The rapid development of visual aids and restorative technologies such as retinal implants necessitates an understanding of the underlying neural mechanisms. With the support of the Marie Curie programme, the NextGenVis project set out to understand the adaptive capacity of the visual system and how its neural machinery can reorganise. Training the next generation of visual neuroscientists To achieve these goals, the NextGenVis research training programme funded 15 PhD students across Europe to work on important issues related to human vision. The project combined unique expertise and resources in brain imaging, psychology, neurology, ophthalmology, and computer science. As project coordinator Prof. Frans Cornelissen explains “our goal was to train the next generation of visual neuroscientists and lay the foundation for future discoveries and innovations in neuroscience, neurology and ophthalmology.″ The students investigated topics ranging from basic clinical questions about eye and brain disease through to computational models of vision that inform the rapidly expanding field of machine learning. Robust deep-learning algorithms that more closely resemble how the human brain works can further help understand the visual cortex.
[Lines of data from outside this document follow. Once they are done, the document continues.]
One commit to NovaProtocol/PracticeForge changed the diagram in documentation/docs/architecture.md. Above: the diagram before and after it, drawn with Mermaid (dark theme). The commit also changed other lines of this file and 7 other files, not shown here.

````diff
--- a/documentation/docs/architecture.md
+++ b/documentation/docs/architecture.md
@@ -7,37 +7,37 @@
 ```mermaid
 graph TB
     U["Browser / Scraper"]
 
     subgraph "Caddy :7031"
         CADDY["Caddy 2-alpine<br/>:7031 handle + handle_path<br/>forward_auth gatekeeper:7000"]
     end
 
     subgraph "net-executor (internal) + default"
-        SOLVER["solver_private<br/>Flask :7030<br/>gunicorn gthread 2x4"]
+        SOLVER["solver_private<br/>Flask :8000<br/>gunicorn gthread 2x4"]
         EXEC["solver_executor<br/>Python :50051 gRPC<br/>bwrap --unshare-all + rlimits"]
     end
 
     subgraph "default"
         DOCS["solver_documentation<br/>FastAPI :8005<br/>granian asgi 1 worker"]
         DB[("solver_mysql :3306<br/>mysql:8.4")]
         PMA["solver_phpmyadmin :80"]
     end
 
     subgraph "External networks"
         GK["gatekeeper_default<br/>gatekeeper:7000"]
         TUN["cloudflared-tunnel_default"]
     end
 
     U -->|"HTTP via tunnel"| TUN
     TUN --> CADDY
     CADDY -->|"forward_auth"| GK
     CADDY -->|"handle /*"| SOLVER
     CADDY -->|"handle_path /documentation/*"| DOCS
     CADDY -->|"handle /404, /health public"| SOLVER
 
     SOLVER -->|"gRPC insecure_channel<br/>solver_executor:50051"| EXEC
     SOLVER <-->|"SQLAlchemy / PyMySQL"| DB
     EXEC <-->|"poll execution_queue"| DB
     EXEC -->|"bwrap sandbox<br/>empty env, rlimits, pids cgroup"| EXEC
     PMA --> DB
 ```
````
The goal was to understand the visual system as a whole, including the eyes, the visual pathways and the brain. Pioneering work provides very detailed information on the visual brain The network produced promising results, some with direct marketable consequences. A rapid assessment procedure based on eye-tracking has the potential to revolutionise some aspects of early visual screening and aid in the diagnosis of glaucoma and many other eye- and neurological diseases. Moreover, a functional MRI (fMRI)-based technique was developed for mapping the neuronal population receptive field. This helped increase the precision with which the brain can be assessed. Researchers also created a state-of-the-art pipeline that allows for the accurate analysis of brain processing and helps unravel the information flow between different layers of the brain. The fMRI technique was used to assess brain activity aiming to support the rehabilitation of patients with posterior cortical atrophy, a brain disease associated with vision and attention deficits that may be a precursor to Alzheimer’s disease. To help diagnose vision loss in patients with albinism – a congenital disease characterised by reduced pigmentation in the eyes and skin – researchers successfully performed MRI measurements of the optic nerves. MRI and fMRI were also used to map both structure and visual function in the brains of patients with colour blindness. At the same time, researchers demonstrated that monitoring of vision could be employed for the diagnosis of neurodegenerative disorders such as Parkinson’s disease. To further understand how the visual brain functions, NextGenVis researchers examined the visual processing of faces, an important parameter in social interactions. Through a mathematical description, they were able to determine how the visual properties of faces are detected and recognised by the brain. According to Prof. Cornelissen: “Understanding cortical stability and plasticity in the human visual system is thus of significant scientific and clinical relevance.″ NextGenVis will continue to provide fundamental insights into the visual cortex and its potential reorganisation in health and disease.
NextGenVis, visual, brain, MRI, visual cortex, albinism, Parkinson’s disease, glaucoma, Alzheimer’s disease, neuronal population receptive field mapping, machine learning